§ Task details: Lines below that include "isWeb" are the answer; copy each one.

§ Task material:
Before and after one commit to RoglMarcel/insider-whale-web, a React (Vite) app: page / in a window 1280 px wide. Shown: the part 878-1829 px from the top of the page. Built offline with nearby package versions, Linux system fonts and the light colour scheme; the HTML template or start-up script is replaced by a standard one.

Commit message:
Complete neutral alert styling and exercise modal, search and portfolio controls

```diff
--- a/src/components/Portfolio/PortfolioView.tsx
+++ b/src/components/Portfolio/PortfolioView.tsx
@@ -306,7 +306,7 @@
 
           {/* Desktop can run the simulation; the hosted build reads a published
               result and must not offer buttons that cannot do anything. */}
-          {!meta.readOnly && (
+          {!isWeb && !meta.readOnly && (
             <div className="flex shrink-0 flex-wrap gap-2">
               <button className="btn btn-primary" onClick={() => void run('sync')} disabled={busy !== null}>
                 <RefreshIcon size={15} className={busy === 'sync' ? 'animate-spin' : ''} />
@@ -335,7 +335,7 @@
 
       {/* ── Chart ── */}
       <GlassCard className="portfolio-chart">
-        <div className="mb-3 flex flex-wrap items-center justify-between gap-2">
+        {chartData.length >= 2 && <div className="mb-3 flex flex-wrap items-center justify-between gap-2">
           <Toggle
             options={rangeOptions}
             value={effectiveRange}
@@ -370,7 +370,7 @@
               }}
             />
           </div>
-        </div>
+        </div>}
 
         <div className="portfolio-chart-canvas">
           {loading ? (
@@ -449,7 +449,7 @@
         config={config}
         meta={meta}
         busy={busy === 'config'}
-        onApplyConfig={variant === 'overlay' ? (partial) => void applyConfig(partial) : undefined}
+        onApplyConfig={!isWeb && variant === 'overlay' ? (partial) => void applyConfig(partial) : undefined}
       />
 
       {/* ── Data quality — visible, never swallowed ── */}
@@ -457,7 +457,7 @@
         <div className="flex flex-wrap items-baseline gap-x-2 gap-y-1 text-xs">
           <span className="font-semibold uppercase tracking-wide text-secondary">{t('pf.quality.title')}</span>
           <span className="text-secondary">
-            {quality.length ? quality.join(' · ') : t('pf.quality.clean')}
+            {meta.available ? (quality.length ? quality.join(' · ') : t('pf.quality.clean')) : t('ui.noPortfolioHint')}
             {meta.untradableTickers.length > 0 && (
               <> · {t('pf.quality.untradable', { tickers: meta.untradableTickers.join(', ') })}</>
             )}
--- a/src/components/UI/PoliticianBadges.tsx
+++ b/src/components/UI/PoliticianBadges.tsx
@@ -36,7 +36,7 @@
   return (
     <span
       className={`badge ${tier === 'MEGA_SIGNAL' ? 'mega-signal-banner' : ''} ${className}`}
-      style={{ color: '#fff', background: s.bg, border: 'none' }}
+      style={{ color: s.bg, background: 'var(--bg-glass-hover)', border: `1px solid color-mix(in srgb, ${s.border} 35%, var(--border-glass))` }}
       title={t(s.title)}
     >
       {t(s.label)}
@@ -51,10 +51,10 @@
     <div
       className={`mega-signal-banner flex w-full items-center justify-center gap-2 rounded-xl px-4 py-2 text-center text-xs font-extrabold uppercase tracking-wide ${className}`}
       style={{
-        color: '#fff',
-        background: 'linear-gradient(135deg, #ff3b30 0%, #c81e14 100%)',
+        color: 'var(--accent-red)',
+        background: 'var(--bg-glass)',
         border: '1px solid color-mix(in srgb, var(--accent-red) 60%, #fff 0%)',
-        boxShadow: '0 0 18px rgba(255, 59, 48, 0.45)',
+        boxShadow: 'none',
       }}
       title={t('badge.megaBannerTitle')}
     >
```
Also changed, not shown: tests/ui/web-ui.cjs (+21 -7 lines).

==

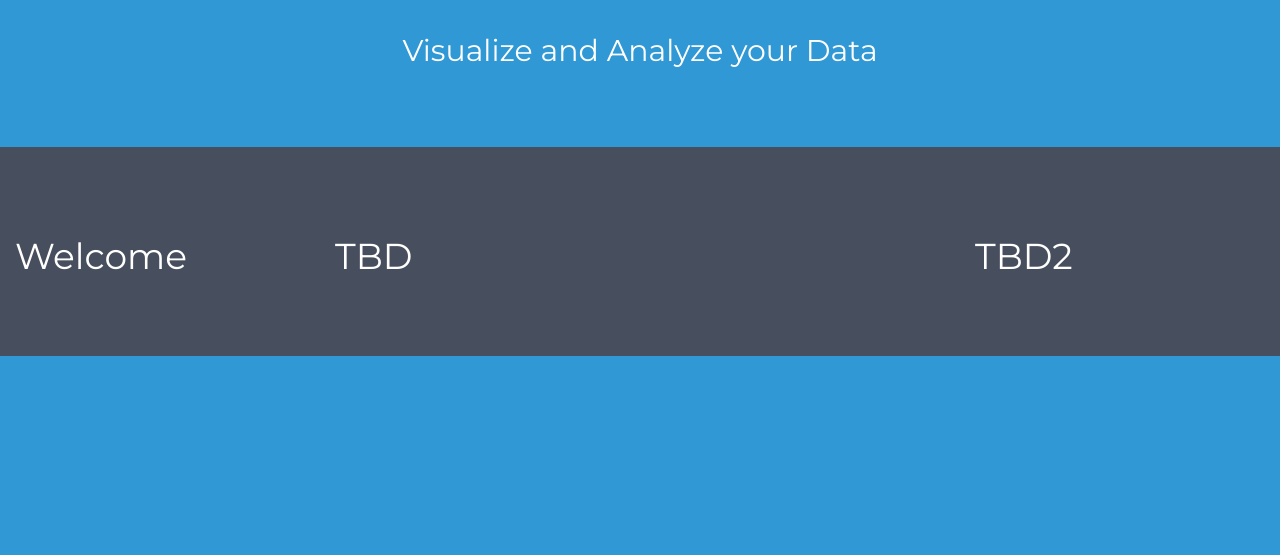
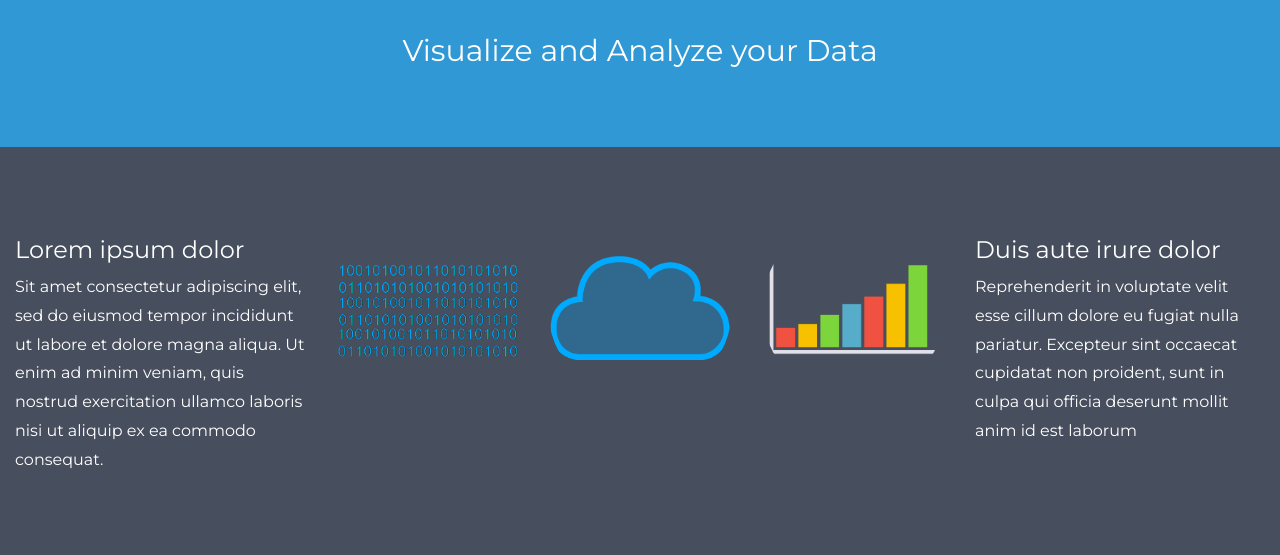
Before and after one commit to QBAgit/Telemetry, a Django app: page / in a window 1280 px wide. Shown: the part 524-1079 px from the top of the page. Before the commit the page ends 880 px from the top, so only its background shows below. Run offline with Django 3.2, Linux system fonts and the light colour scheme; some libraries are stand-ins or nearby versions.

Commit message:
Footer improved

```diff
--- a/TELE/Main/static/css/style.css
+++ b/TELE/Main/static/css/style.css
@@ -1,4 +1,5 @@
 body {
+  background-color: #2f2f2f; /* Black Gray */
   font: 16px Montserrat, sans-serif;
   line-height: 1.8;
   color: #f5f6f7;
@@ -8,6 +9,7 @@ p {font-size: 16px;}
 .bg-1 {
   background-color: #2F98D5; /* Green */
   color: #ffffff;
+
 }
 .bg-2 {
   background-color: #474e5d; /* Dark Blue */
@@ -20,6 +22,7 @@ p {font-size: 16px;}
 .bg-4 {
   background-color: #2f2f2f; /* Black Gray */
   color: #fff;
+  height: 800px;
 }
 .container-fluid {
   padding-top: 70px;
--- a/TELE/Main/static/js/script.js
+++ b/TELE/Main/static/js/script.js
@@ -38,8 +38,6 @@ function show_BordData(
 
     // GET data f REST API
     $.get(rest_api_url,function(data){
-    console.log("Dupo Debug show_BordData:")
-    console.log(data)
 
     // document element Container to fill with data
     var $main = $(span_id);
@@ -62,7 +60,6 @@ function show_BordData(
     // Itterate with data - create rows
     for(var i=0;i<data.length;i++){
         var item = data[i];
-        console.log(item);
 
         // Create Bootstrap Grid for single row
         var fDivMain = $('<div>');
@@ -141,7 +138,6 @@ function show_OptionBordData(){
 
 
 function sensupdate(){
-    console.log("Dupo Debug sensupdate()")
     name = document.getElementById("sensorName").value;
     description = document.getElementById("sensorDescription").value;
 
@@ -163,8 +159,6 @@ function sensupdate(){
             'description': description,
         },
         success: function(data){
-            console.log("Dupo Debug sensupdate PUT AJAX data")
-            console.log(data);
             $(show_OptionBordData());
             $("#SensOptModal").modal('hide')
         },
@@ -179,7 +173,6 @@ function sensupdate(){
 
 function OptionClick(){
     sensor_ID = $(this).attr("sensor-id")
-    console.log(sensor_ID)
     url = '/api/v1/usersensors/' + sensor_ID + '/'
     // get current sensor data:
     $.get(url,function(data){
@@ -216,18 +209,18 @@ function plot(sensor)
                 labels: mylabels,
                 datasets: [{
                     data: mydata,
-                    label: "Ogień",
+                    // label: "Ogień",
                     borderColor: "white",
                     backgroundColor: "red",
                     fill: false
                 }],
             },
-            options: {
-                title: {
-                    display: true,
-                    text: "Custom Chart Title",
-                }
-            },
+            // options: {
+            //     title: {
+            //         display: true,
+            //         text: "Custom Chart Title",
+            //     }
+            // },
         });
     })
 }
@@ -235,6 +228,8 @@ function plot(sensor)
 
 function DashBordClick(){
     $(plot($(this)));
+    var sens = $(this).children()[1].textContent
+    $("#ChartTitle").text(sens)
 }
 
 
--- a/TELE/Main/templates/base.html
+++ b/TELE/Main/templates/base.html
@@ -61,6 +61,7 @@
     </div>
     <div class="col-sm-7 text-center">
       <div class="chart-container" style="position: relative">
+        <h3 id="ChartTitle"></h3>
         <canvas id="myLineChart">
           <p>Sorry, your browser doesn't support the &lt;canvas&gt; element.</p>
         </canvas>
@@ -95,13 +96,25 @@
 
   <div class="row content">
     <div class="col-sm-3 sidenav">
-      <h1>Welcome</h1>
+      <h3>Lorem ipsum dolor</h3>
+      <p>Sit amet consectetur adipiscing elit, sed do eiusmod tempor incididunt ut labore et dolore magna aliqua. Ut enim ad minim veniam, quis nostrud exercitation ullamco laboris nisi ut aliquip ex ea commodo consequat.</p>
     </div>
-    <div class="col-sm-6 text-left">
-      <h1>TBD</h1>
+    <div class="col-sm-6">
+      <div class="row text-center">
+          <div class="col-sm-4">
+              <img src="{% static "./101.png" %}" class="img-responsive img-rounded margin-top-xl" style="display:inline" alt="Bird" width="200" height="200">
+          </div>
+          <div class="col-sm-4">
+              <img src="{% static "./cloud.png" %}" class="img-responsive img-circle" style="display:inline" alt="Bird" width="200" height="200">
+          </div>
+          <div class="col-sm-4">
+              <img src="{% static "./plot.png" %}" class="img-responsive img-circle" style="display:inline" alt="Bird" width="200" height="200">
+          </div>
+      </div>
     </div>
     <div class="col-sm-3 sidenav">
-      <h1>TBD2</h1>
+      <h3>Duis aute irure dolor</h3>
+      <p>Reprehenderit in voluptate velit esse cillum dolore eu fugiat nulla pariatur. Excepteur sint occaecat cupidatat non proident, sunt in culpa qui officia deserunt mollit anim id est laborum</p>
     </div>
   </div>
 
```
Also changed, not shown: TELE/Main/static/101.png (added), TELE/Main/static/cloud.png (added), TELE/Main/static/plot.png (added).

§ Task response:
+          {!isWeb && !meta.readOnly && (
+        onApplyConfig={!isWeb && variant === 'overlay' ? (partial) => void applyConfig(partial) : undefined}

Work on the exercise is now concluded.